5. Deliver a Knockout

knockout drink

Most popular in the mid-1950s, spies were ready to spike a drink in a pinch. Female spies of the era had an advantage in this arena since gloves and handkerchiefs were popular during that time. Ladies could sew small containers into them. Usually all powders, pills, and liquids could be dispensed with just a flick of the wrist.

4. Hidden in Plain Sight

stenography, Hidden in Plain Sight

Stenography, or the art of leaving concealed messages in plain sight, were honed and improved by magician John Mulholland who became a CIA consultant – suggesting communication tactics that magicians used during tricks. Communication tactics could be something as simple as how they tied their shoe laces.

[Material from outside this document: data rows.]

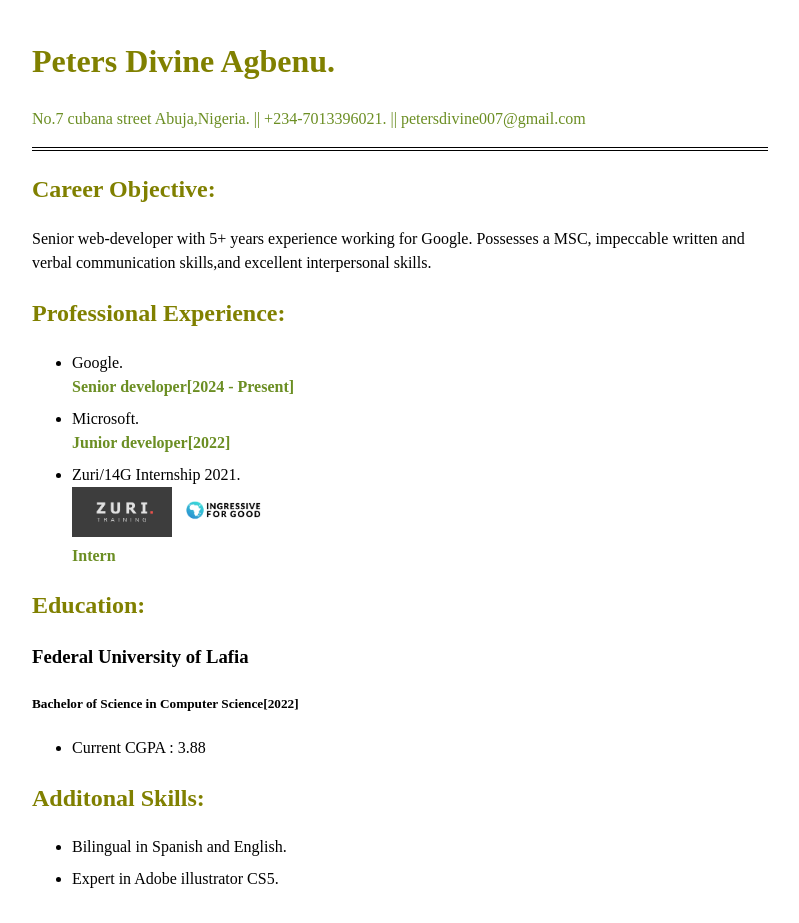
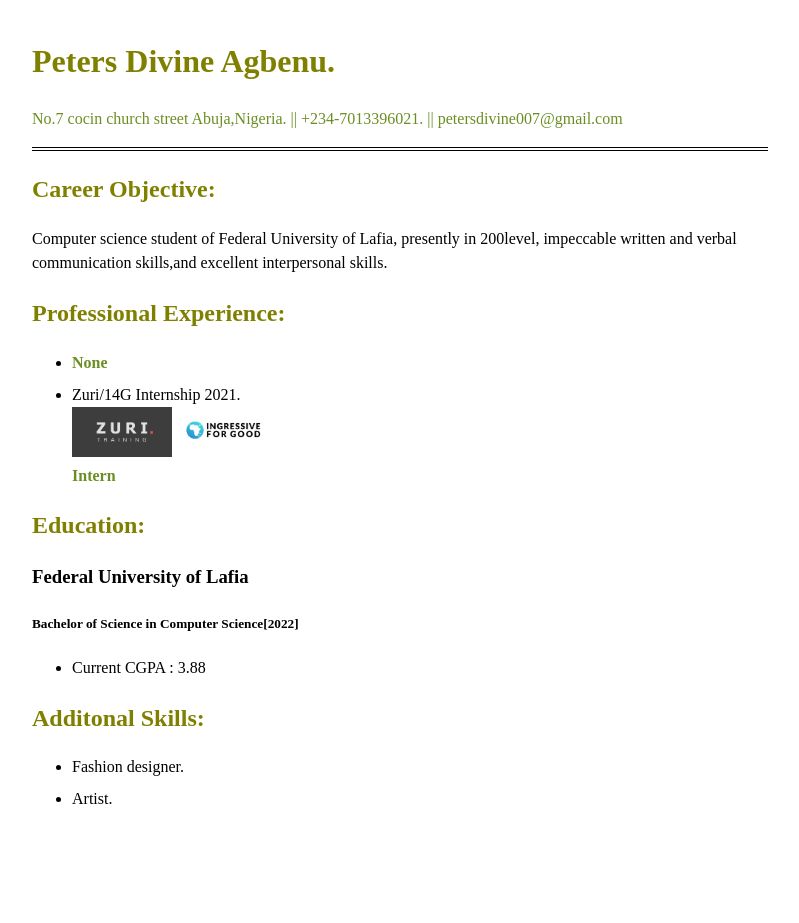
Before and after one commit to PetersDivine/zuri-stage-2, a plain HTML site: page index.html in a window 1280 px wide. Shown: the whole page, without its empty margins (240-1039 px from the left). After the commit the page ends 843 px from the top, so only its background shows below. Drawn offline with Linux system fonts and the light colour scheme.

Commit message:
Update index.html

```diff
--- a/index.html
+++ b/index.html
@@ -16,18 +16,14 @@
 <body>
 
   <h1>Peters Divine Agbenu.</h1>
-     <p id="P1">No.7 cubana street Abuja,Nigeria. || <a id="tel" href="tel:07013396021">+234-7013396021.</a> || <a id="email" href="mailto:petersfamily007@gmail.com">petersdivine007@gmail.com</a></p>
+     <p id="P1">No.7 cocin church street Abuja,Nigeria. || <a id="tel" href="tel:07013396021">+234-7013396021.</a> || <a id="email" href="mailto:petersfamily007@gmail.com">petersdivine007@gmail.com</a></p>
        <hr />
   <h2>Career Objective:</h2>
-     <p>Senior web-developer with 5+ years experience working for Google. Possesses a MSC, impeccable written and verbal communication skills,and excellent interpersonal skills.  </p>
+     <p>Computer science student of Federal University of Lafia, presently in 200level, impeccable written and verbal communication skills,and excellent interpersonal skills.  </p>
   <h2>Professional Experience:</h2>
      <ul>
-       <li>Google.
-        <h4>Senior developer[2024 - Present]</h4>
-       </li>
        <li>
-         Microsoft.
-        <h4>Junior developer[2022]</h4>
+        <h4>None</h4>
        </li>
        <li><a href="https://internship.zuri.team">Zuri/14G Internship 2021.</a>
           <br />
@@ -43,8 +39,8 @@
          </ul>
   <h2> Additonal Skills:</h2>
     <ul>
-      <li>Bilingual in Spanish and English.</li>
-      <li>Expert in Adobe illustrator CS5.</li>
+      <li>Fashion designer.</li>
+      <li>Artist.</li>
     </ul>
 
 
```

Connecting them between the holes on both sides of a shoe in different ways could communicate another agent to follow their lead or other similar cues.

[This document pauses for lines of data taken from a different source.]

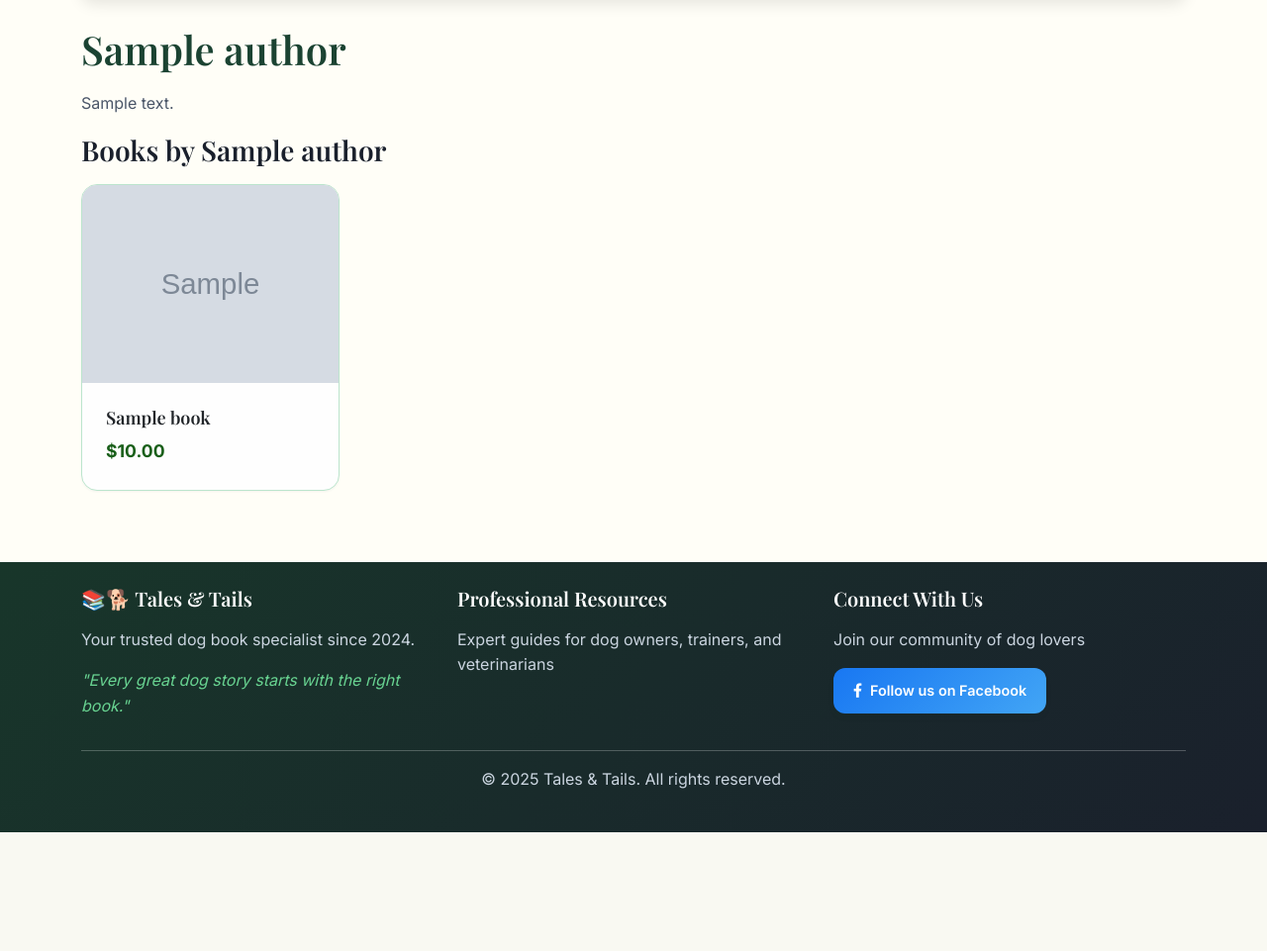
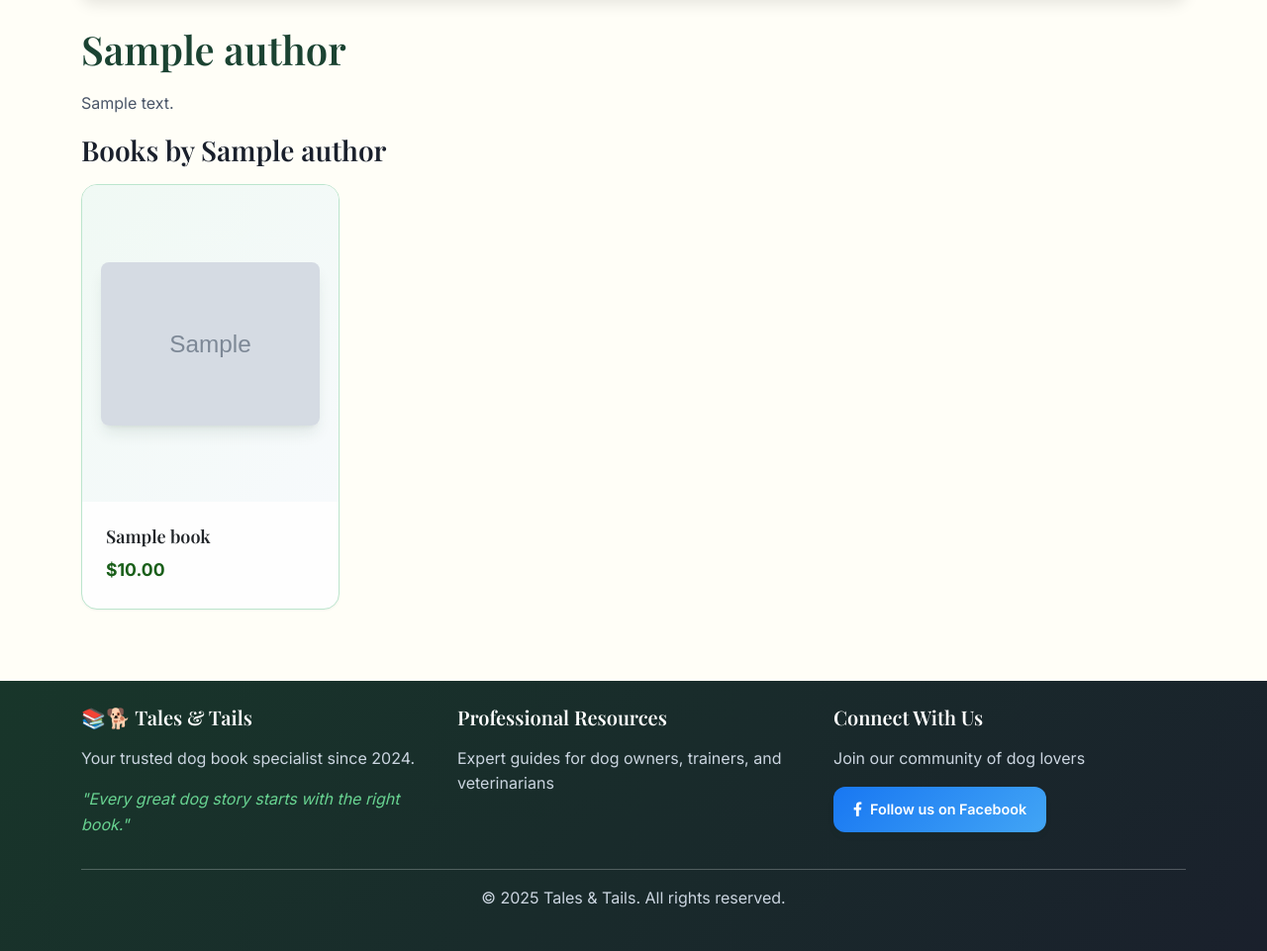
Before and after one commit to Nickflanagn24/bookstore, a Django app: page /books/author/00000000-0000-0000-0000-000000000001/ in a window 1280 px wide. Shown: the part 197-1158 px from the top of the page at 99% size. Before the commit the page ends 1038 px from the top, so only its background shows below. Run offline with Django 4.2, Linux system fonts and the light colour scheme; tables that the repository leaves empty hold one stand-in row (values such as "Sample post"); grey boxes marked "Sample" are stand-in pictures; parts of the project's set-up code (start-up, migrations or seed data) failed here and were passed over.

Commit message:
fix: Remove card-img-top class causing image stretching on author page
Replace inline styling with book-cover-container and book-cover-high-res classes to maintain proper image aspect ratios

```diff
--- a/books/templates/books/author_detail.html
+++ b/books/templates/books/author_detail.html
@@ -16,7 +16,13 @@
             <div class="col-lg-3 col-md-4 col-sm-6 mb-4">
                 <div class="card">
                     {% if book.thumbnail %}
-                    <img src="{{ book.thumbnail }}" class="card-img-top" alt="{{ book.title }}" style="height: 200px; object-fit: cover;">
+                    <div class="book-cover-container">
+                        <img src="{{ book.thumbnail }}" class="book-cover-high-res" alt="{{ book.title }}">
+                    </div>
+                    {% else %}
+                    <div class="book-cover-container">
+                        <div class="no-image-placeholder">��</div>
+                    </div>
                     {% endif %}
                     <div class="card-body">
                         <h6 class="card-title">{{ book.title|truncatechars:40 }}</h6>
```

3. Document Grab

document grabber

This may be more convenient today with scanners and online documents, but the technique was vastly different decades ago. One technique involved a pincers device now on display at the CIA museum. The device was used during World War II and would be inserted into the unsealed gap of an envelope flap. The device the grabbed the paper and wound it up so it could be extracted through the gap in the envelope.

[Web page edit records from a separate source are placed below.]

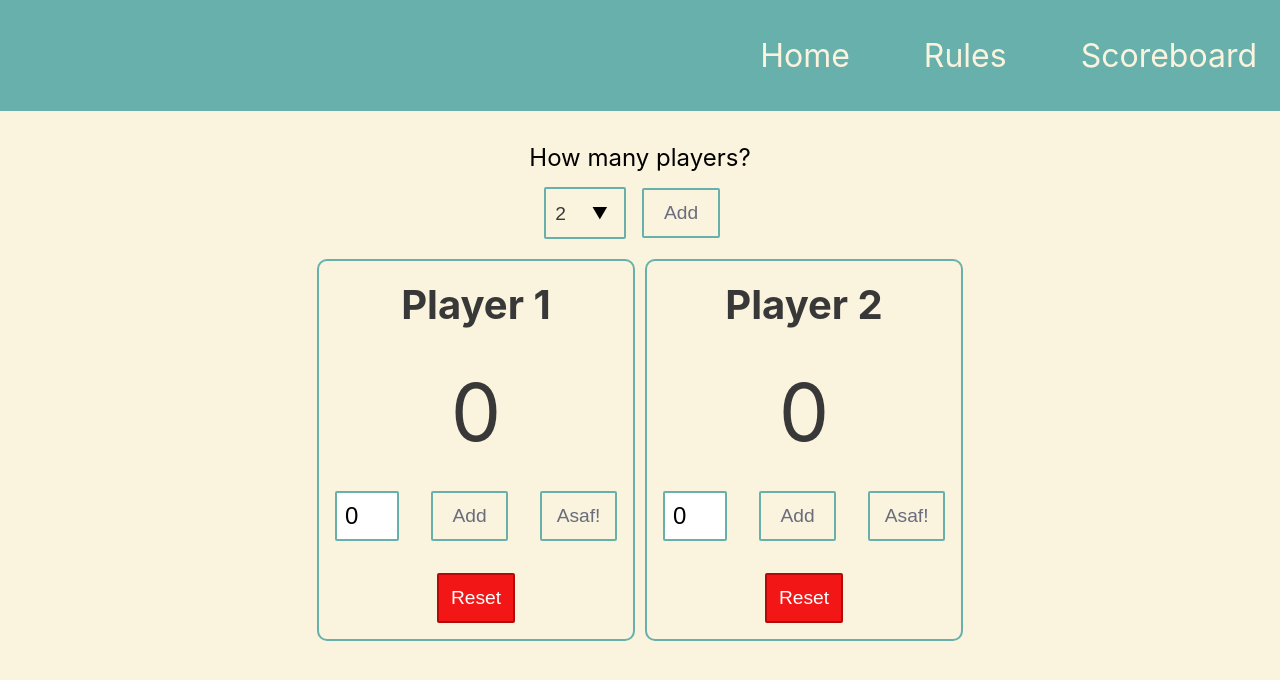
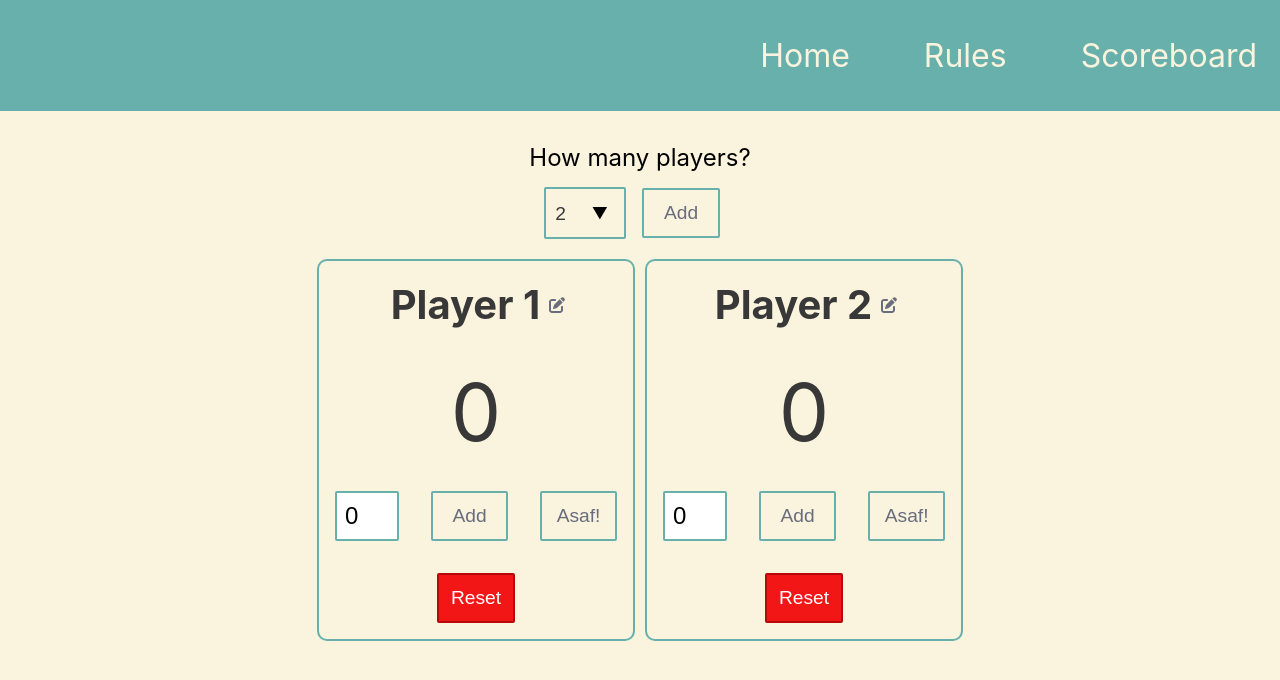
Before and after one commit to EllieD33/yaniv-react-app, a React (Create React App) app: page /pages/scoreboard in a window 1280 px wide. Both pictures are taken after a click on the button "Add". Shown: the top 680 px of the page. Built offline with nearby package versions, Linux system fonts and the light colour scheme.

Commit message:
adds player name customisation

```diff
--- a/package.json
+++ b/package.json
@@ -3,6 +3,8 @@
   "version": "0.1.0",
   "private": true,
   "dependencies": {
+    "@fortawesome/free-solid-svg-icons": "^6.5.2",
+    "@fortawesome/react-fontawesome": "^0.2.0",
     "@testing-library/jest-dom": "^5.17.0",
     "@testing-library/react": "^13.4.0",
     "@testing-library/user-event": "^13.5.0",
--- a/src/components/PlayerScoreCard.css
+++ b/src/components/PlayerScoreCard.css
@@ -1,5 +1,5 @@
 .Player-scorecard {
-    border: 2px solid #68B0AB;
+    border: 2px solid var(--secondary);
     border-radius: 10px;
     margin: 5px;
     width: calc(300px + 10 * ((100vw - 320px) / 680));
@@ -20,6 +20,28 @@
     max-width: 100%;
 }
 
+.name-container {
+    display: inline-flex;
+    align-items: center;
+}
+
+.edit-icon {
+    margin-left: 5px;
+    color: var(--primary
+    );
+
+}
+
+.name-input {
+    border: 2px solid var(--secondary);
+    border-radius: 2px;
+    font-size: 1.5rem;
+    width: 70%;
+    height: 30px;
+    padding: 0.5rem;
+    margin: 1rem;
+}
+
 .Score-container {
     display: flex;
     flex-direction: column;
@@ -32,8 +54,8 @@
     max-width: 100%;
 }
 
-.input {
-    border: 2px solid #68B0AB;
+.score-input {
+    border: 2px solid var(--secondary);
     border-radius: 2px;
     font-size: 1.5rem;
     width: calc(30px + 10 * ((100vw - 320px) / 680));
--- a/src/components/PlayerScoreCard.js
+++ b/src/components/PlayerScoreCard.js
@@ -1,10 +1,30 @@
 import { useState } from "react";
 import './PlayerScoreCard.css';
 import Button from "../components/Button"
+import { FontAwesomeIcon } from '@fortawesome/react-fontawesome';
+import { faEdit } from '@fortawesome/free-solid-svg-icons';
 
-function PlayerScoreCard({text}){
+const EditIcon = () => <FontAwesomeIcon icon={faEdit} />;
+
+function PlayerScoreCard({text, onChange}){
+    const [name, setName] = useState(text);
+    const [editing, setEditing] = useState(false);
     const [count, setCount] = useState(0);
     const [quantity, setQuantity] = useState(0);
+
+    const handleNameChange = (e) => {
+        const newName = e.target.value;
+        setName(newName);
+        onChange(newName);
+    };
+
+    const handleDoubleClick = () => {
+        setEditing(true);
+    };
+
+    const handleBlur = () => {
+        setEditing(false);
+    };
 
     const handleAsaf = () => {
         setCount(count + 25);
@@ -24,8 +44,23 @@ function PlayerScoreCard({text}){
     };
 
     return (
-        <div className="Player-scorecard">
-            <h2>{text}</h2>
+        <div className="Player-scorecard" onDoubleClick={handleDoubleClick}>
+            <div className="name-container">
+                {editing ? (
+                    <input
+                        className="name-input"
+                        type="text"
+                        value={name}
+                        onChange={handleNameChange}
+                        onBlur={handleBlur}
+                        placeholder="Enter player name"
+                        autoFocus
+                    />
+                ) : (
+                    <h2>{name}</h2>
+                )}
+                <span className="edit-icon">{<EditIcon />}</span>
+            </div>
             <div className="Score-container">
                 <div className="Text-Container">
                     <p>{count}</p>
@@ -35,7 +70,7 @@ function PlayerScoreCard({text}){
                         type="text"
                         value={quantity}
                         onChange={handleOnChange}
-                        className={"input"}
+                        className={"score-input"}
                     />
                     <Button name="Add" className={"Btn-small"} onClick={handleAddQuantity} text="Add"/>
 
--- a/src/pages/scoreboard.js
+++ b/src/pages/scoreboard.js
@@ -6,17 +6,20 @@ import "./scoreboard.css"
 
 const Scoreboard = () => {
     const [numberOfPlayers, setNumberOfPlayers] = useState(0);
+    const [playerNames, setPlayerNames] = useState([]);
+
     const handleNumberOfPlayersChange = (value) => {
-        console.log("Number of players:", value);
         setNumberOfPlayers(value);
+        const defaultPlayerNames = Array.from({ length: value }, (_, i) => `Player ${i + 1}`);
+        setPlayerNames(defaultPlayerNames);
     };
 
-    const generatePlayerNames = () => {
-        const playerNames = [];
-        for (let i = 1; i <= numberOfPlayers; i++) {
-            playerNames.push(`Player ${i}`);
-        }
-        return playerNames;
+    const handlePlayerNameChange = (index, newName) => {
+        setPlayerNames((prevNames) => {
+            const newPlayerNames = [...prevNames];
+            newPlayerNames[index] = newName;
+            return newPlayerNames;
+        });
     };
 
     return (
@@ -29,8 +32,14 @@ const Scoreboard = () => {
                     <NumberOfPlayers onChange={handleNumberOfPlayersChange}/>
                 </div>
                 <div className="flex-scorecards">
-                {generatePlayerNames().map((PlayerName, index) => (
-                        <PlayerScoreCard key={index} text={PlayerName} />
+                {playerNames.map((playerName, index) => (
+                        <PlayerScoreCard
+                            key={index}
+                            text={playerName}
+                            onChange={(newName) =>
+                                handlePlayerNameChange(index, newName)
+                            }
+                        />
                     ))}
                 </div>
             </main>
```
Also changed, not shown: 1 other file (tests, documents, lock files or other folders).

2. Short-Range Coded Messages

SRAC device, Short Range Coded Messages

Before texting, e-mail, and cell phones, the CIA and other spy agencies were developing what they termed “short-range agent communications systems” or SRAC. Such a device in the 1970s acted much like texting today. The device resembled a calculator with a keyboard and stylus that could transmit 256 characters across a quarter mile range.

1. The “Brush Pass”

Brush Pass

The infamous “brush pass” for passing documents between agents is well known and has been being used since the Cold War era. Developed for use in hostile areas where U.S. agents were under constant surveillance, this technique was a complicated stage act. It required agents to plan a surreptitious moment where they are forced close enough together for a few seconds – long enough to pass a document between them.

While some of these techniques may seem cliché or tacky, that’s only because they’ve been taken mainstream by spy movies like James Bond and Mission Impossible. During their time, and probably still some today they were a matter of life or death for agents.